bar somewhat with Gangs of New York, to $77 million, although the film may
or may not make a profit, hinging on post-theatrical revenues.
(2) Scorcese has never won an Oscar. GONY was nominated for ten,
GONY is a good movie, sometimes a brilliant movie. If it isn't as
good as Scorcese's fans claim it to be, neither is it as lame as its
detractors say. It looks spectacular throughout, and it has Bill the
Butcher. That's enough for me.
For the miscellaneous nudity, see my previous articles on the film.
It's all a bunch of anonymous hookers anyway. The important thing is
Dear Uncle Scoopy,
Here are three topless shots of Elena Sahagun
that show her face, from Terminal Virus.
Mediocre caps, from my tape of the movie on cable, but this is
her best nude scene.

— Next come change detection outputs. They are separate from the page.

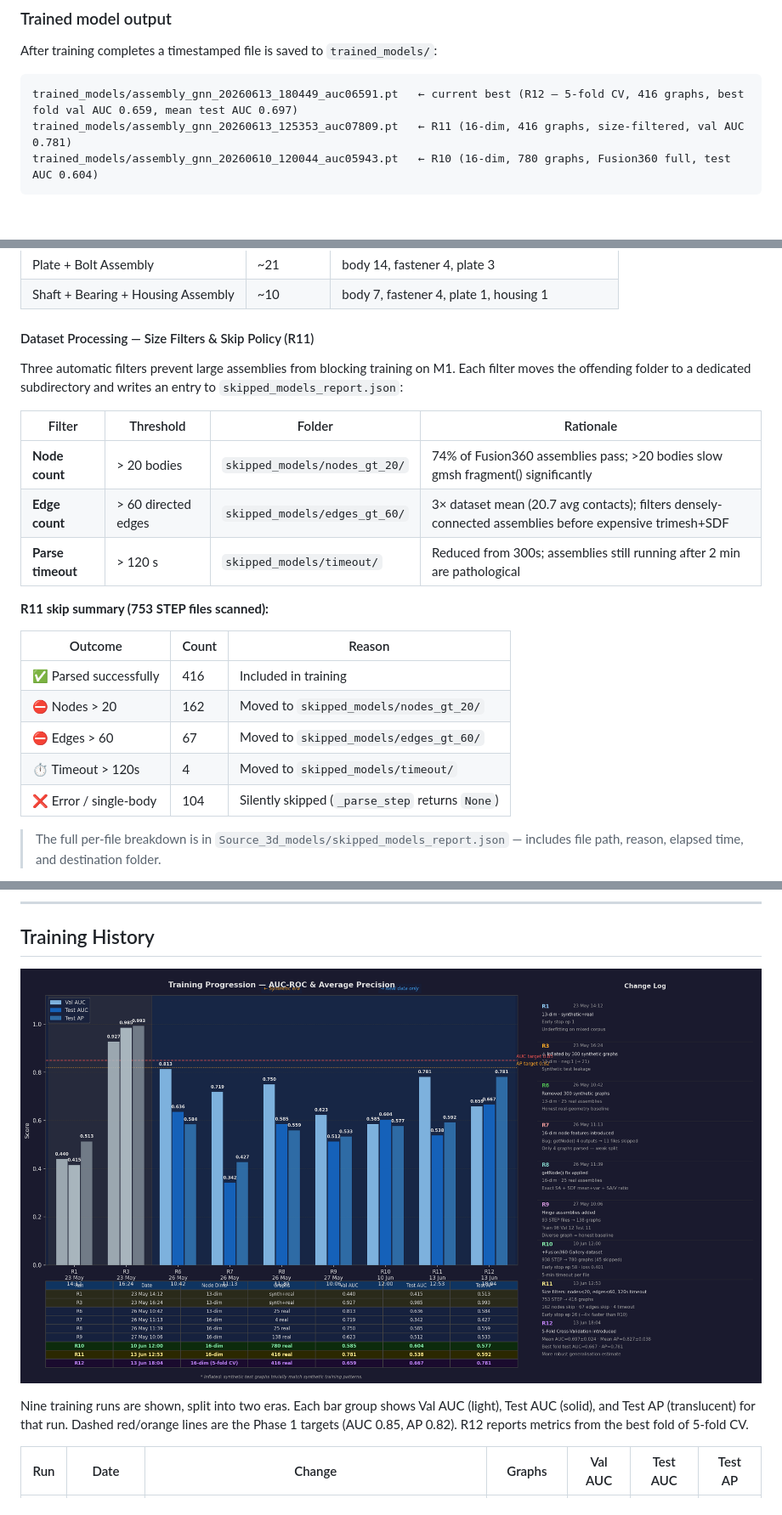
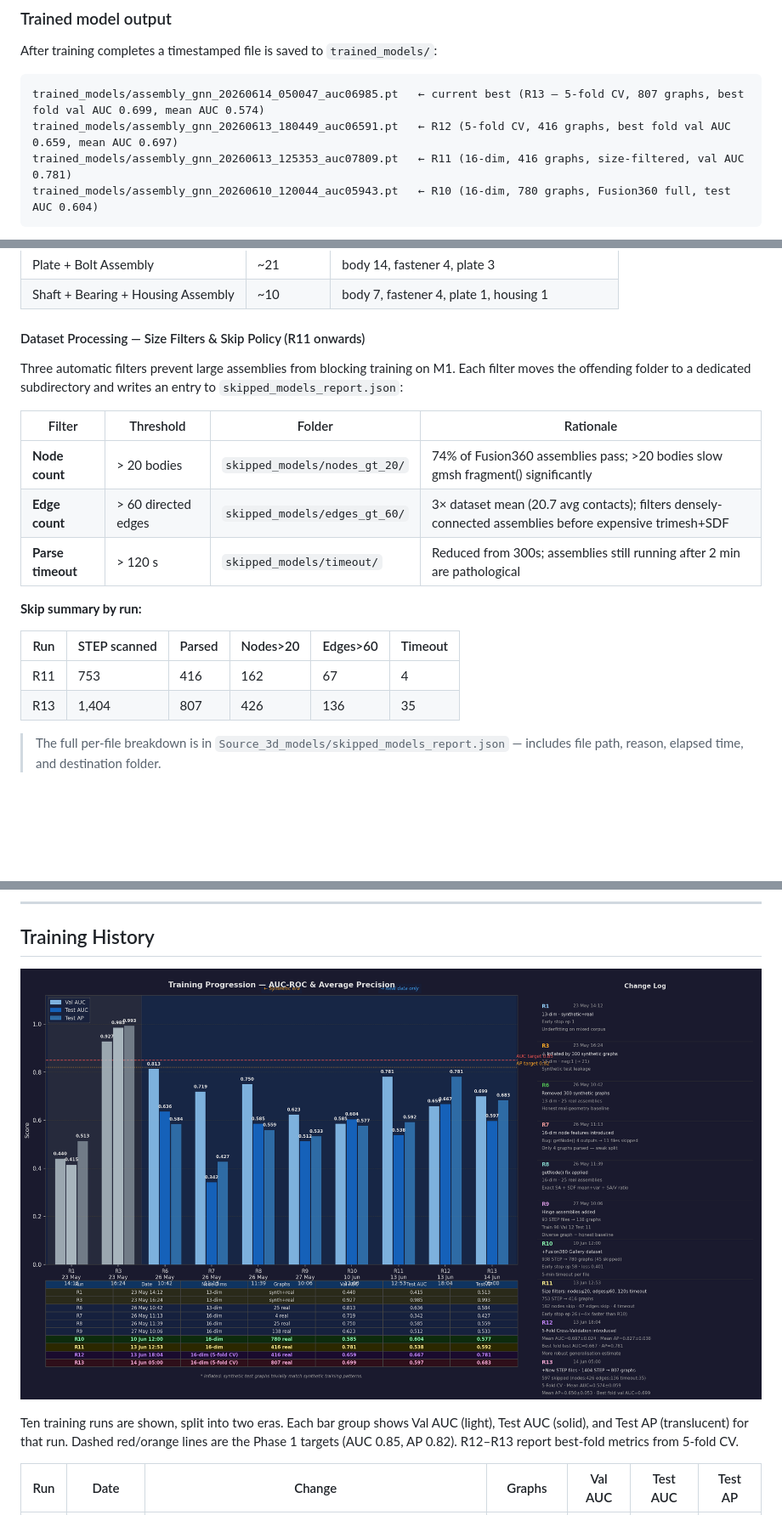
Before and after one commit to Sedimagan/AI-Assisted-3D-Assembly-Design, a Markdown page: README.md, 3 parts joined by grey strips. Shown at 85% size. GitHub-like rendering; pictures changed too: docs/training_history.png; blank space fills up the shorter version.

````diff
--- a/README.md
+++ b/README.md
@@ -549,7 +549,8 @@ python skills_agent.py
 After training completes a timestamped file is saved to `trained_models/`:
 
 ```
-trained_models/assembly_gnn_20260613_180449_auc06591.pt   ← current best (R12 — 5-fold CV, 416 graphs, best fold val AUC 0.659, mean test AUC 0.697)
+trained_models/assembly_gnn_20260614_050047_auc06985.pt   ← current best (R13 — 5-fold CV, 807 graphs, best fold val AUC 0.699, mean AUC 0.574)
+trained_models/assembly_gnn_20260613_180449_auc06591.pt   ← R12 (5-fold CV, 416 graphs, best fold val AUC 0.659, mean AUC 0.697)
 trained_models/assembly_gnn_20260613_125353_auc07809.pt   ← R11 (16-dim, 416 graphs, size-filtered, val AUC 0.781)
 trained_models/assembly_gnn_20260610_120044_auc05943.pt   ← R10 (16-dim, 780 graphs, Fusion360 full, test AUC 0.604)
 ```
@@ -621,7 +622,7 @@ The long tail of extra-large assemblies (up to 448 bodies) comes predominantly f
 | Plate + Bolt Assembly | ~21 | body 14, fastener 4, plate 3 |
 | Shaft + Bearing + Housing Assembly | ~10 | body 7, fastener 4, plate 1, housing 1 |
 
-#### Dataset Processing — Size Filters & Skip Policy (R11)
+#### Dataset Processing — Size Filters & Skip Policy (R11 onwards)
 
 Three automatic filters prevent large assemblies from blocking training on M1. Each filter moves the offending folder to a dedicated subdirectory and writes an entry to `skipped_models_report.json`:
 
@@ -631,15 +632,12 @@ Three automatic filters prevent large assemblies from blocking training on M1. E
 | **Edge count** | > 60 directed edges | `skipped_models/edges_gt_60/` | 3× dataset mean (20.7 avg contacts); filters densely-connected assemblies before expensive trimesh+SDF |
 | **Parse timeout** | > 120 s | `skipped_models/timeout/` | Reduced from 300s; assemblies still running after 2 min are pathological |
 
-**R11 skip summary (753 STEP files scanned):**
+**Skip summary by run:**
 
-| Outcome | Count | Reason |
-|---|---|---|
-| ✅ Parsed successfully | 416 | Included in training |
-| ⛔ Nodes > 20 | 162 | Moved to `skipped_models/nodes_gt_20/` |
-| ⛔ Edges > 60 | 67 | Moved to `skipped_models/edges_gt_60/` |
-| ⏱ Timeout > 120s | 4 | Moved to `skipped_models/timeout/` |
-| ❌ Error / single-body | 104 | Silently skipped (`_parse_step` returns `None`) |
+| Run | STEP scanned | Parsed | Nodes>20 | Edges>60 | Timeout |
+|---|---|---|---|---|---|
+| R11 | 753 | 416 | 162 | 67 | 4 |
+| R13 | 1,404 | 807 | 426 | 136 | 35 |
 
 > The full per-file breakdown is in `Source_3d_models/skipped_models_report.json` — includes file path, reason, elapsed time, and destination folder.
 
@@ -989,7 +987,7 @@ All previous output — red ⚠ body highlights, orange ❓ cross markers, AIDA
 
 ![Training Progression — AUC-ROC & Average Precision](docs/training_history.png)
 
-Nine training runs are shown, split into two eras. Each bar group shows Val AUC (light), Test AUC (solid), and Test AP (translucent) for that run. Dashed red/orange lines are the Phase 1 targets (AUC 0.85, AP 0.82). R12 reports metrics from the best fold of 5-fold CV.
+Ten training runs are shown, split into two eras. Each bar group shows Val AUC (light), Test AUC (solid), and Test AP (translucent) for that run. Dashed red/orange lines are the Phase 1 targets (AUC 0.85, AP 0.82). R12–R13 report best-fold metrics from 5-fold CV.
 
 | Run | Date | Change | Graphs | Val AUC | Test AUC | Test AP |
 |---|---|---|---|---|---|---|
````
Also changed, not shown: other parts of README.md (+28 -2 lines), 1 other file.
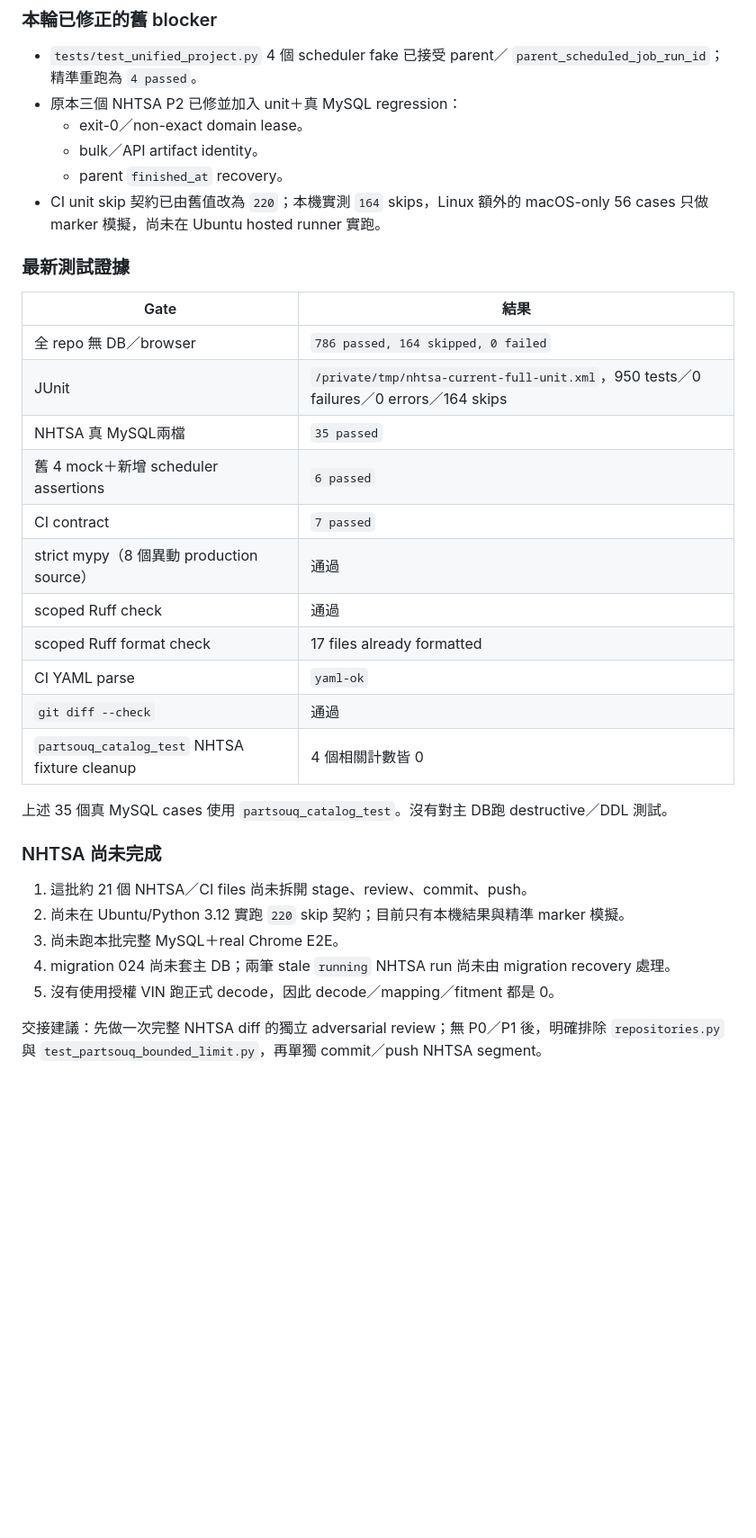
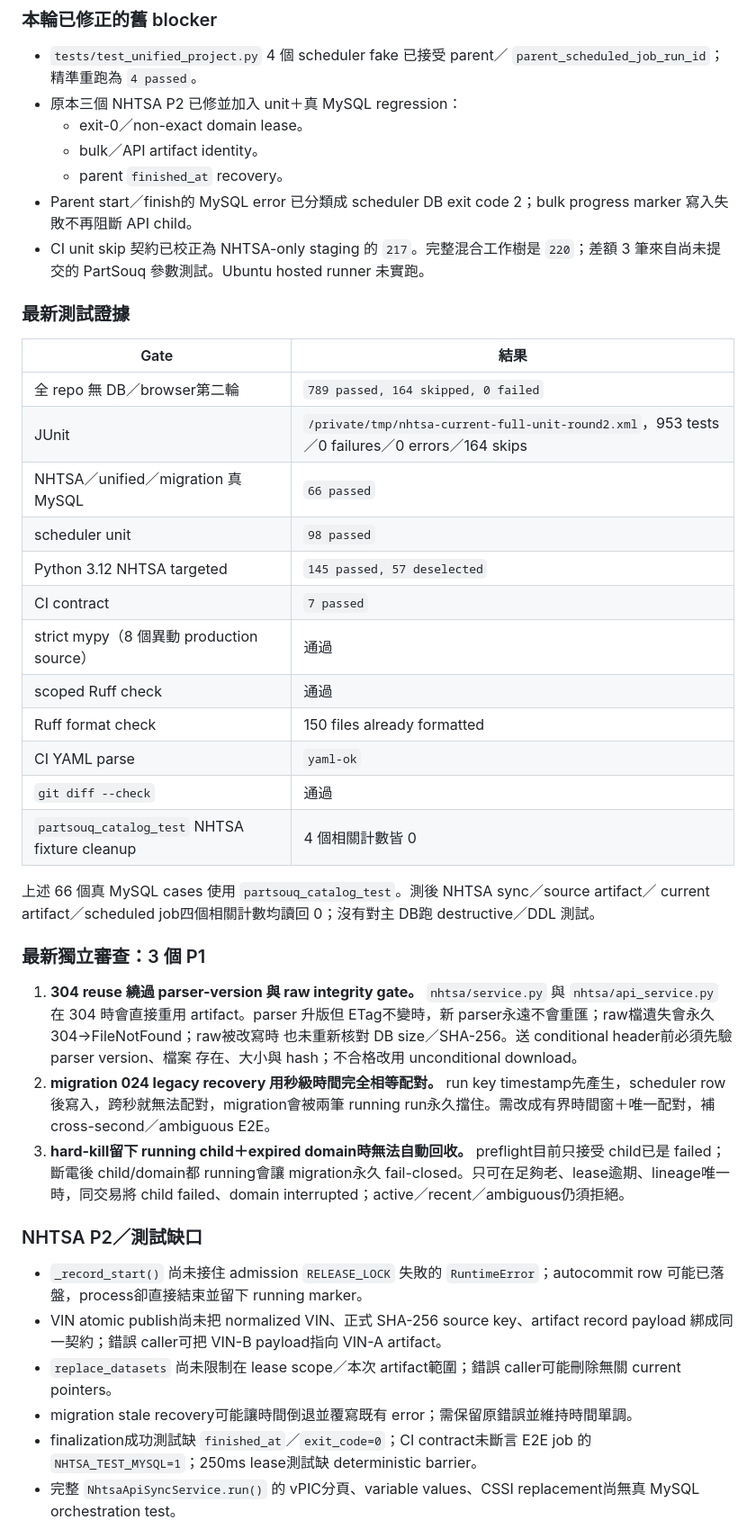
Before and after one commit to a861252012/partsouq-catalog, a Markdown page: docs/handoff-2026-08-23.md, the part around one of its changes. Shown at 90% size. Drawn GitHub-style; blank space fills up the shorter version.

```diff
--- a/docs/handoff-2026-08-23.md
+++ b/docs/handoff-2026-08-23.md
@@ -132,34 +134,57 @@ NHTSA：
   - exit-0／non-exact domain lease。
   - bulk／API artifact identity。
   - parent `finished_at` recovery。
-- CI unit skip 契約已由舊值改為 `220`；本機實測 `164` skips，Linux 額外的
-  macOS-only 56 cases 只做 marker 模擬，尚未在 Ubuntu hosted runner 實跑。
+- Parent start／finish的 MySQL error 已分類成 scheduler DB exit code 2；bulk progress marker
+  寫入失敗不再阻斷 API child。
+- CI unit skip 契約已校正為 NHTSA-only staging 的 `217`。完整混合工作樹是 `220`；差額
+  3 筆來自尚未提交的 PartSouq 參數測試。Ubuntu hosted runner 未實跑。
 
 ### 最新測試證據
 
 | Gate | 結果 |
 |---|---|
-| 全 repo 無 DB／browser | `786 passed, 164 skipped, 0 failed` |
-| JUnit | `/private/tmp/nhtsa-current-full-unit.xml`，950 tests／0 failures／0 errors／164 skips |
-| NHTSA 真 MySQL兩檔 | `35 passed` |
-| 舊 4 mock＋新增 scheduler assertions | `6 passed` |
+| 全 repo 無 DB／browser第二輪 | `789 passed, 164 skipped, 0 failed` |
+| JUnit | `/private/tmp/nhtsa-current-full-unit-round2.xml`，953 tests／0 failures／0 errors／164 skips |
+| NHTSA／unified／migration 真 MySQL | `66 passed` |
+| scheduler unit | `98 passed` |
+| Python 3.12 NHTSA targeted | `145 passed, 57 deselected` |
 | CI contract | `7 passed` |
 | strict mypy（8 個異動 production source） | 通過 |
 | scoped Ruff check | 通過 |
-| scoped Ruff format check | 17 files already formatted |
+| Ruff format check | 150 files already formatted |
 | CI YAML parse | `yaml-ok` |
 | `git diff --check` | 通過 |
 | `partsouq_catalog_test` NHTSA fixture cleanup | 4 個相關計數皆 0 |
 
-上述 35 個真 MySQL cases 使用 `partsouq_catalog_test`。沒有對主 DB跑 destructive／DDL 測試。
+上述 66 個真 MySQL cases 使用 `partsouq_catalog_test`。測後 NHTSA sync／source artifact／
+current artifact／scheduled job四個相關計數均讀回 0；沒有對主 DB跑 destructive／DDL 測試。
 
-### NHTSA 尚未完成
+### 最新獨立審查：3 個 P1
 
-1. 這批約 21 個 NHTSA／CI files 尚未拆開 stage、review、commit、push。
-2. 尚未在 Ubuntu/Python 3.12 實跑 `220` skip 契約；目前只有本機結果與精準 marker 模擬。
-3. 尚未跑本批完整 MySQL＋real Chrome E2E。
-4. migration 024 尚未套主 DB；兩筆 stale `running` NHTSA run 尚未由 migration recovery 處理。
-5. 沒有使用授權 VIN 跑正式 decode，因此 decode／mapping／fitment 都是 0。
+1. **304 reuse 繞過 parser-version 與 raw integrity gate。**
+   `nhtsa/service.py` 與 `nhtsa/api_service.py` 在 304 時會直接重用 artifact。parser 升版但
+   ETag不變時，新 parser永遠不會重匯；raw檔遺失會永久 304→FileNotFound；raw被改寫時
+   也未重新核對 DB size／SHA-256。送 conditional header前必須先驗 parser version、檔案
+   存在、大小與 hash；不合格改用 unconditional download。
+2. **migration 024 legacy recovery 用秒級時間完全相等配對。**
+   run key timestamp先產生，scheduler row後寫入，跨秒就無法配對，migration會被兩筆
+   running run永久擋住。需改成有界時間窗＋唯一配對，補 cross-second／ambiguous E2E。
+3. **hard-kill留下 running child＋expired domain時無法自動回收。**
+   preflight目前只接受 child已是 failed；斷電後 child/domain都 running會讓 migration永久
+   fail-closed。只可在足夠老、lease逾期、lineage唯一時，同交易將 child failed、domain
+   interrupted；active／recent／ambiguous仍須拒絕。
 
-交接建議：先做一次完整 NHTSA diff 的獨立 adversarial review；無 P0／P1 後，明確排除
-`repositories.py` 與 `test_partsouq_bounded_limit.py`，再單獨 commit／push NHTSA segment。
+### NHTSA P2／測試缺口
+
+- `_record_start()` 尚未接住 admission `RELEASE_LOCK` 失敗的 `RuntimeError`；autocommit row
+  可能已落盤，process卻直接結束並留下 running marker。
+- VIN atomic publish尚未把 normalized VIN、正式 SHA-256 source key、artifact record payload
+  綁成同一契約；錯誤 caller可把 VIN-B payload指向 VIN-A artifact。
+- `replace_datasets` 尚未限制在 lease scope／本次 artifact範圍；錯誤 caller可能刪除無關
+  current pointers。
+- migration stale recovery可能讓時間倒退並覆寫既有 error；需保留原錯誤並維持時間單調。
+- finalization成功測試缺 `finished_at`／`exit_code=0`；CI contract未斷言 E2E job 的
+  `NHTSA_TEST_MYSQL=1`；250ms lease測試缺 deterministic barrier。
+- 完整 `NhtsaApiSyncService.run()` 的 vPIC分頁、variable values、CSSI replacement尚無真
+  MySQL orchestration test。
+
```
Also changed, not shown: other parts of docs/handoff-2026-08-23.md (+60 -16 lines), docs/progress-log-2026-08-23.md (+22 -0 lines).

Air attack costly for Jack Nicholson's ex: not that good a
story, except that the prosecutor said she "can't handle the
truth"! I wonder if he said it in a Nicholson voice.
rebuttal at the MTV roast
Why Ann Coulter is no longer published on National Review Online.
To paraphrase it in one sentence: "We're right-wing, but sane, and
she's nuttier than the fucking Blue Diamond factory"
Environmental group gives Bush an 'F'. They are gearing up for
their big push to vote for Ralph Nader, thus assuring the President
another four years in office.
Homeland security trains Llamas for disaster duty
French remove U.S. references in liberation museum. If there
were no France, we would have to invent it.
archives. May also include newer material than the ones above,
since it's sorta in real time.
are the latest movie reviews available at scoopy.com.
- The yellow asterisks indicate that I wrote the
review, and am deluded into thinking it includes humor.
- If there is a white asterisk, it means that
there isn't any significant humor, but I inexplicably determined
there might be something else of interest.
- A blue asterisk indicates the review is written
by Tuna (or Lawdog or Junior or C2000 or Realist or ICMS or Mick
Locke, or somebody else besides me)
- If there is no asterisk, I wrote it, but am too
ashamed to admit it.